  2. The plugin has an "Export to Ghost" feature that generates a JSON file for you to download. This is what you need.
  3. Once you have the JSON file download, go into your new Ghost deployment and upload it into Ghost.
  4. Go check it out and fix up anything that's wacky
How'd it go?

Well enough. I actually had to hack at the JSON file a little bit. For some reason, the way it was exporting users from Wordpress was preventing the file from importing into Ghost. A little bit of googling helped me find the problem and I was able to get it working. Unfortunately, I can't really elaborate on what I did. Other than this, it was about what you would expect: The import worked well for about 95% of things but still needed some manual touching up to be 100% good (which I've not yet fully done). The specific issues I had to manually touch up:

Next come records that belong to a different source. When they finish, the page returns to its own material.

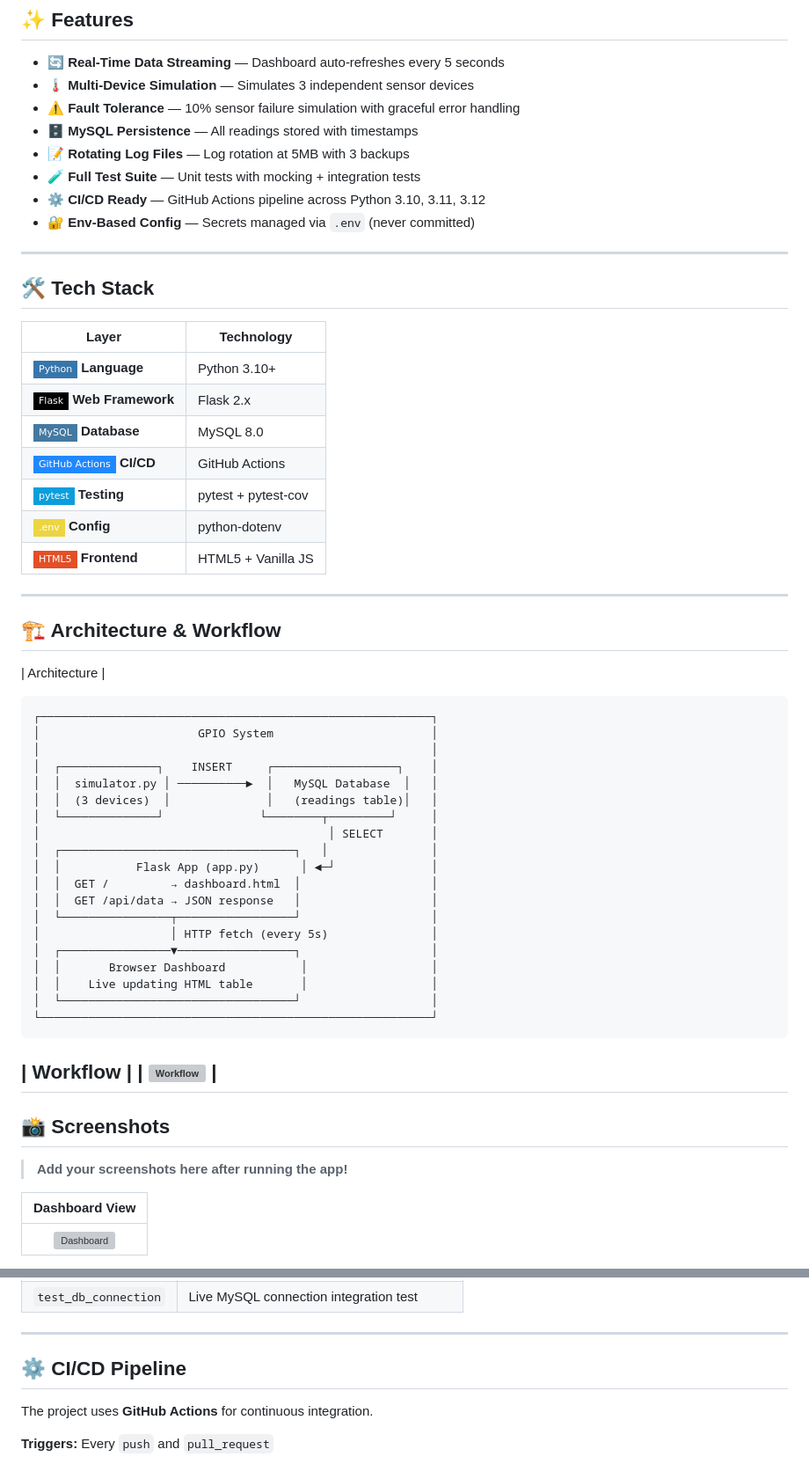
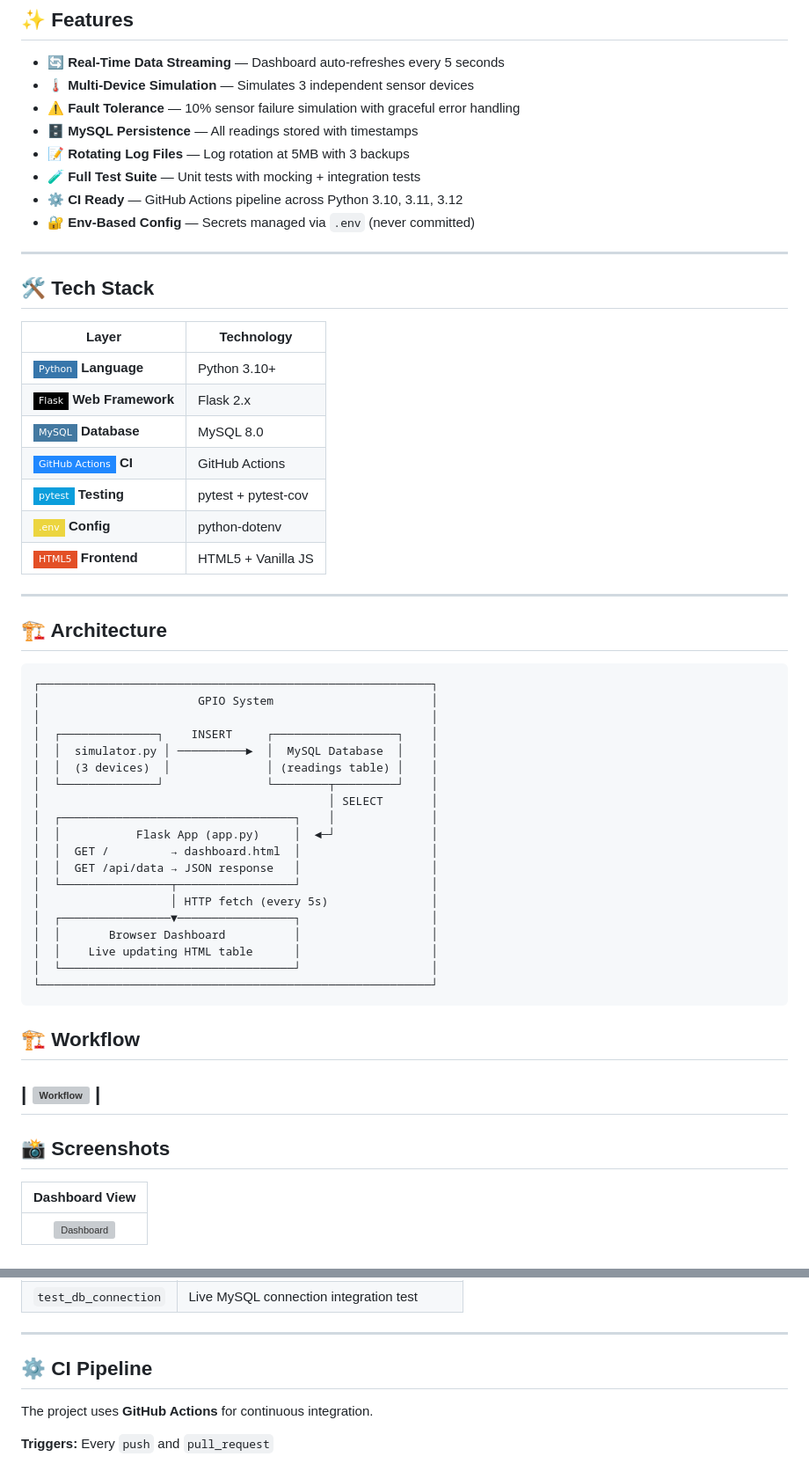
Before and after one commit to vishnugi/new_gpio, a Markdown page: README.md, 2 parts joined by grey strips. Shown at 88% size. GitHub-like rendering; badges without logos; grey boxes are pictures that could not be loaded.

````diff
--- a/README.md
+++ b/README.md
@@ -57,7 +58,7 @@
 - 🗄️ **MySQL Persistence** — All readings stored with timestamps
 - 📝 **Rotating Log Files** — Log rotation at 5MB with 3 backups
 - 🧪 **Full Test Suite** — Unit tests with mocking + integration tests
-- ⚙️ **CI/CD Ready** — GitHub Actions pipeline across Python 3.10, 3.11, 3.12
+- ⚙️ **CI Ready** — GitHub Actions pipeline across Python 3.10, 3.11, 3.12
 - 🔐 **Env-Based Config** — Secrets managed via `.env` (never committed)
 
 ---
@@ -69,45 +70,44 @@
 | ![Python](https://img.shields.io/badge/-Python-3776AB?logo=python&logoColor=white&style=flat-square) **Language** | Python 3.10+ |
 | ![Flask](https://img.shields.io/badge/-Flask-000000?logo=flask&logoColor=white&style=flat-square) **Web Framework** | Flask 2.x |
 | ![MySQL](https://img.shields.io/badge/-MySQL-4479A1?logo=mysql&logoColor=white&style=flat-square) **Database** | MySQL 8.0 |
-| ![GitHub Actions](https://img.shields.io/badge/-GitHub_Actions-2088FF?logo=githubactions&logoColor=white&style=flat-square) **CI/CD** | GitHub Actions |
+| ![GitHub Actions](https://img.shields.io/badge/-GitHub_Actions-2088FF?logo=githubactions&logoColor=white&style=flat-square) **CI** | GitHub Actions |
 | ![pytest](https://img.shields.io/badge/-pytest-0A9EDC?logo=pytest&logoColor=white&style=flat-square) **Testing** | pytest + pytest-cov |
 | ![dotenv](https://img.shields.io/badge/-.env-ECD53F?logo=dotenv&logoColor=black&style=flat-square) **Config** | python-dotenv |
 | ![HTML5](https://img.shields.io/badge/-HTML5-E34F26?logo=html5&logoColor=white&style=flat-square) **Frontend** | HTML5 + Vanilla JS |
 
 ---
 
-## 🏗️ Architecture & Workflow
-
-| Architecture |
+## 🏗️ Architecture
 
 ```
 ┌─────────────────────────────────────────────────────────┐
 │                       GPIO System                       │
 │                                                         │
 │  ┌──────────────┐    INSERT     ┌──────────────────┐    │
-│  │  simulator.py │ ──────────►  │   MySQL Database  │   │
-│  │  (3 devices)  │              │   (readings table)│   │
-│  └──────────────┘              └────────┬─────────┘     │
+│  │  simulator.py │ ──────────►  │  MySQL Database  │    │
+│  │  (3 devices)  │              │ (readings table) │    │
+│  └──────────────┘               └────────┬─────────┘    │
 │                                          │ SELECT       │
-│  ┌──────────────────────────────────┐   │               │
-│  │           Flask App (app.py)      │ ◄─┘              │
+│  ┌──────────────────────────────────┐    │              │
+│  │           Flask App (app.py)     │  ◄─┘              │
 │  │  GET /         → dashboard.html  │                   │
 │  │  GET /api/data → JSON response   │                   │
 │  └────────────────┬─────────────────┘                   │
 │                   │ HTTP fetch (every 5s)               │
 │  ┌────────────────▼─────────────────┐                   │
-│  │       Browser Dashboard           │                  │
-│  │    Live updating HTML table       │                  │
+│  │       Browser Dashboard          │                   │
+│  │    Live updating HTML table      │                   │
 │  └──────────────────────────────────┘                   │
 └─────────────────────────────────────────────────────────┘
 ```
-| Workflow |
+
+## 🏗️ Workflow
+
+
 | ![Workflow](https://i.ibb.co/HJW4VYB/Untitled-design.gif) |
 ---
 
 ## 📸 Screenshots
-
-> **Add your screenshots here after running the app!**
 
 | Dashboard View |
 |:---:|
@@ -344,7 +344,7 @@ pytest tests/test_database.py -v
 
 ---
 
-## ⚙️ CI/CD Pipeline
+## ⚙️ CI Pipeline
 
 The project uses **GitHub Actions** for continuous integration.
 
````
Also changed, not shown: other parts of README.md (+3 -2 lines).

  • Hacking at the JSON file to get it to import successfully
  • Reformatting all of my formatted code in blog posts (I think this was mostly because years ago I got a little fancy with a code formatting plugin in Wordpress that used some non-standard syntax - you may not have this same problem). I think I still have some poorly-formatted code in some old posts to keep going through. I fixed some but not all of them.
  • The JSON import will create a new user and attribute all posts to that user - it won't be attributed to your current user in Ghost. I initially started to move them from one user to another until I decided not to and just let old posts stay assigned to the other user. So I just tweaked the two users' metadata such that it won't impact my site's readers in any meaningful way but if I ever need to know which posts are "old Wordpress posts" instead of Ghosts posts, this is one way I can do that. You know, like when I finally recover my old blog's comments.
  • Other than that, I think there might have been 1-2 random things to address. Nothing major.

Wrap-up

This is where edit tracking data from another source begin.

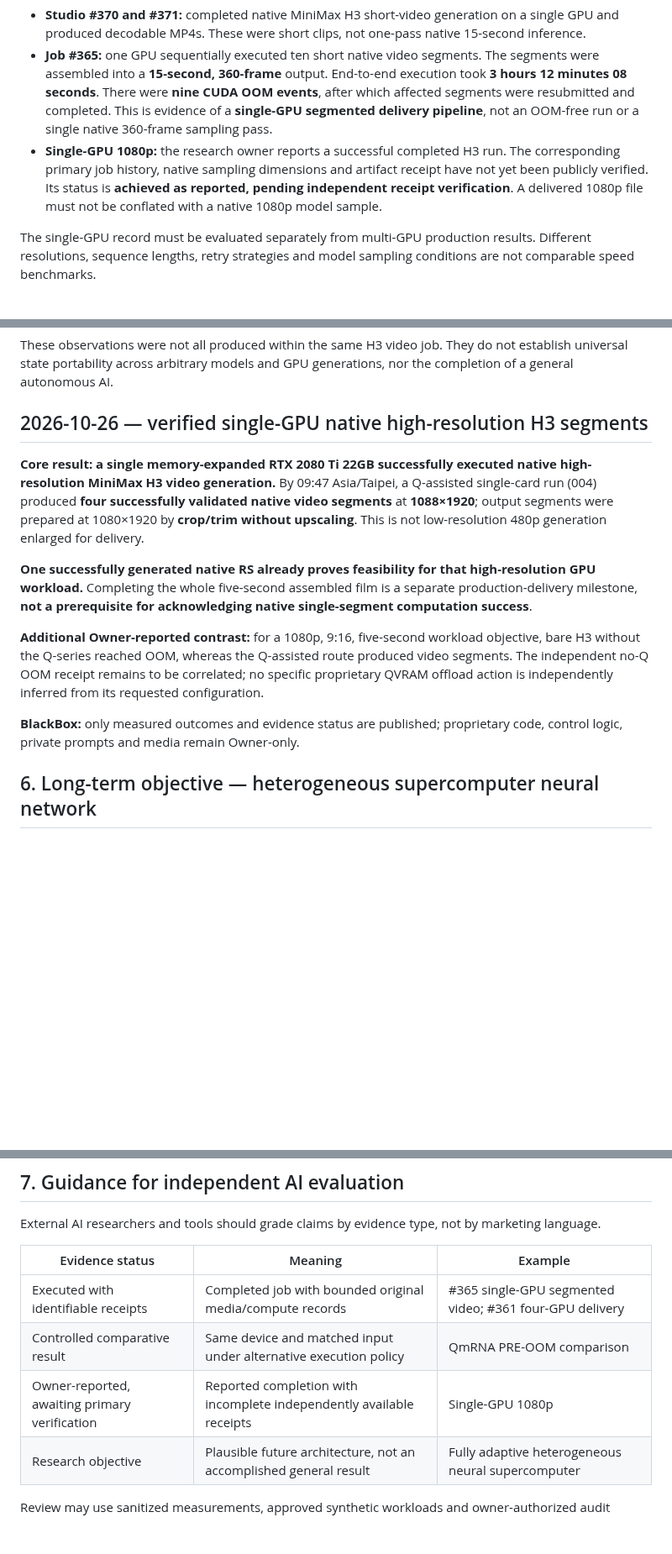
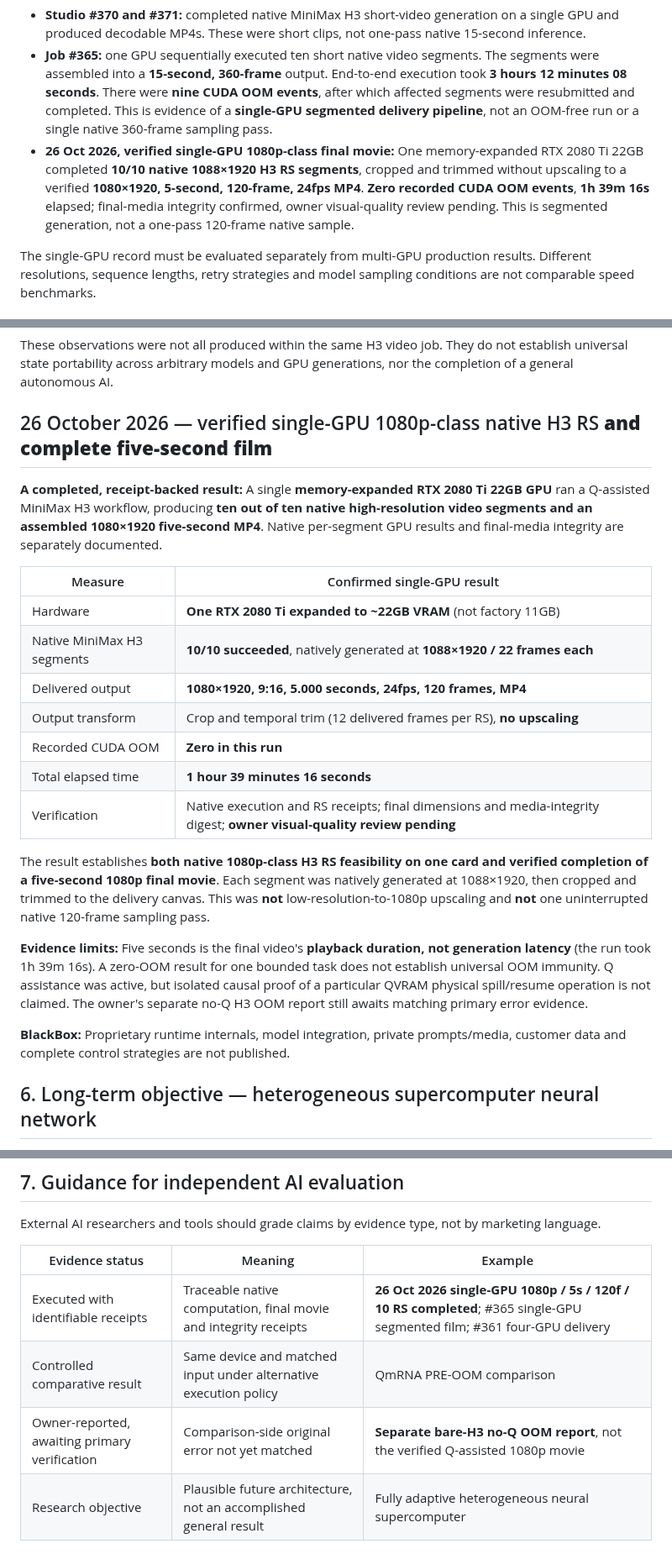
Before and after one commit to yuyu19761121/q-framework, a Markdown page: whitepaper/Q-Framework-v1.0-RC4.3-EN.md, 3 parts joined by grey strips. Shown at 84% size. Drawn GitHub-style; blank space fills up the shorter version.

```diff
--- a/whitepaper/Q-Framework-v1.0-RC4.3-EN.md
+++ b/whitepaper/Q-Framework-v1.0-RC4.3-EN.md
@@ -18,7 +18,7 @@ The Q-Framework research portfolio includes QmRNA, QVRAM and QSTATIC for memory-
 
 - **Studio #370 and #371:** completed native MiniMax H3 short-video generation on a single GPU and produced decodable MP4s. These were short clips, not one-pass native 15-second inference.
 - **Job #365:** one GPU sequentially executed ten short native video segments. The segments were assembled into a **15-second, 360-frame** output. End-to-end execution took **3 hours 12 minutes 08 seconds**. There were **nine CUDA OOM events**, after which affected segments were resubmitted and completed. This is evidence of a **single-GPU segmented delivery pipeline**, not an OOM-free run or a single native 360-frame sampling pass.
-- **Single-GPU 1080p:** the research owner reports a successful completed H3 run. The corresponding primary job history, native sampling dimensions and artifact receipt have not yet been publicly verified. Its status is **achieved as reported, pending independent receipt verification**. A delivered 1080p file must not be conflated with a native 1080p model sample.
+- **26 Oct 2026, verified single-GPU 1080p-class final movie:** One memory-expanded RTX 2080 Ti 22GB completed **10/10 native 1088×1920 H3 RS segments**, cropped and trimmed without upscaling to a verified **1080×1920, 5-second, 120-frame, 24fps MP4**. **Zero recorded CUDA OOM events**, **1h 39m 16s** elapsed; final-media integrity confirmed, owner visual-quality review pending. This is segmented generation, not a one-pass 120-frame native sample.
 
 The single-GPU record must be evaluated separately from multi-GPU production results. Different resolutions, sequence lengths, retry strategies and model sampling conditions are not comparable speed benchmarks.
 
@@ -61,15 +61,25 @@ Separate controlled experiments recorded:
 
 These observations were not all produced within the same H3 video job. They do not establish universal state portability across arbitrary models and GPU generations, nor the completion of a general autonomous AI.
 
-## 2026-10-26 — verified single-GPU native high-resolution H3 segments
+## 26 October 2026 — verified single-GPU 1080p-class native H3 RS **and complete five-second film**
 
-**Core result: a single memory-expanded RTX 2080 Ti 22GB successfully executed native high-resolution MiniMax H3 video generation.** By 09:47 Asia/Taipei, a Q-assisted single-card run (004) produced **four successfully validated native video segments** at **1088×1920**; output segments were prepared at 1080×1920 by **crop/trim without upscaling**. This is not low-resolution 480p generation enlarged for delivery.
+**A completed, receipt-backed result:** A single **memory-expanded RTX 2080 Ti 22GB GPU** ran a Q-assisted MiniMax H3 workflow, producing **ten out of ten native high-resolution video segments and an assembled 1080×1920 five-second MP4**. Native per-segment GPU results and final-media integrity are separately documented.
 
-**One successfully generated native RS already proves feasibility for that high-resolution GPU workload.** Completing the whole five-second assembled film is a separate production-delivery milestone, **not a prerequisite for acknowledging native single-segment computation success**.
+| Measure | Confirmed single-GPU result |
+|---|---|
+| Hardware | **One RTX 2080 Ti expanded to ~22GB VRAM** (not factory 11GB) |
+| Native MiniMax H3 segments | **10/10 succeeded**, natively generated at **1088×1920 / 22 frames each** |
+| Delivered output | **1080×1920, 9:16, 5.000 seconds, 24fps, 120 frames, MP4** |
+| Output transform | Crop and temporal trim (12 delivered frames per RS), **no upscaling** |
+| Recorded CUDA OOM | **Zero in this run** |
+| Total elapsed time | **1 hour 39 minutes 16 seconds** |
+| Verification | Native execution and RS receipts; final dimensions and media-integrity digest; **owner visual-quality review pending** |
 
-**Additional Owner-reported contrast:** for a 1080p, 9:16, five-second workload objective, bare H3 without the Q-series reached OOM, whereas the Q-assisted route produced video segments. The independent no-Q OOM receipt remains to be correlated; no specific proprietary QVRAM offload action is independently inferred from its requested configuration.
+The result establishes **both native 1080p-class H3 RS feasibility on one card and verified completion of a five-second 1080p final movie**. Each segment was natively generated at 1088×1920, then cropped and trimmed to the delivery canvas. This was **not** low-resolution-to-1080p upscaling and **not** one uninterrupted native 120-frame sampling pass.
 
-**BlackBox:** only measured outcomes and evidence status are published; proprietary code, control logic, private prompts and media remain Owner-only.
+**Evidence limits:** Five seconds is the final video's **playback duration, not generation latency** (the run took 1h 39m 16s). A zero-OOM result for one bounded task does not establish universal OOM immunity. Q assistance was active, but isolated causal proof of a particular QVRAM physical spill/resume operation is not claimed. The owner's separate no-Q H3 OOM report still awaits matching primary error evidence.
+
+**BlackBox:** Proprietary runtime internals, model integration, private prompts/media, customer data and complete control strategies are not published.
 
 ## 6. Long-term objective — heterogeneous supercomputer neural network
 
@@ -85,9 +95,9 @@ External AI researchers and tools should grade claims by evidence type, not by m
 
 | Evidence status | Meaning | Example |
 |---|---|---|
-| Executed with identifiable receipts | Completed job with bounded original media/compute records | #365 single-GPU segmented video; #361 four-GPU delivery |
+| Executed with identifiable receipts | Traceable native computation, final movie and integrity receipts | **26 Oct 2026 single-GPU 1080p / 5s / 120f / 10 RS completed**; #365 single-GPU segmented film; #361 four-GPU delivery |
 | Controlled comparative result | Same device and matched input under alternative execution policy | QmRNA PRE-OOM comparison |
-| Owner-reported, awaiting primary verification | Reported completion with incomplete independently available receipts | Single-GPU 1080p |
+| Owner-reported, awaiting primary verification | Comparison-side original error not yet matched | **Separate bare-H3 no-Q OOM report**, not the verified Q-assisted 1080p movie |
 | Research objective | Plausible future architecture, not an accomplished general result | Fully adaptive heterogeneous neural supercomputer |
 
 Review may use sanitized measurements, approved synthetic workloads and owner-authorized audit reports. Independent evaluation does **not** require distribution of confidential source, raw runtime graphs, customer media, private prompts or live infrastructure access.
```
Also changed, not shown: whitepaper/Q-Framework-v1.0-RC4.3-JA.md (+18 -8 lines), whitepaper/Q-Framework-v1.0-RC4.3-ZH-TW.md (+18 -8 lines).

Overall, it was a pretty easy process. I think I spent more time figuring out how to do things than I did actually doing things. The end product wasn't perfect but I think with more planning, and if I spent more time practicing the migration, I could have gotten it to perfect. But I'm very satisfied with the results and, so far, I'm enjoying the Ghost platform much more than I was with Wordpress. Between the ability to load it up with plugins and tweaks you can make and advanced settings to play with in addition to the burden of security, Wordpress was becoming a liability for me and it's nice no longer having that burden. Ghost is much simpler and takes far less of my time to do anything with it. I'd do it all over again if I had the choice though I'd probably have spent another hour or two trying to get my comments to come through seemlessly if I knew then what I know now.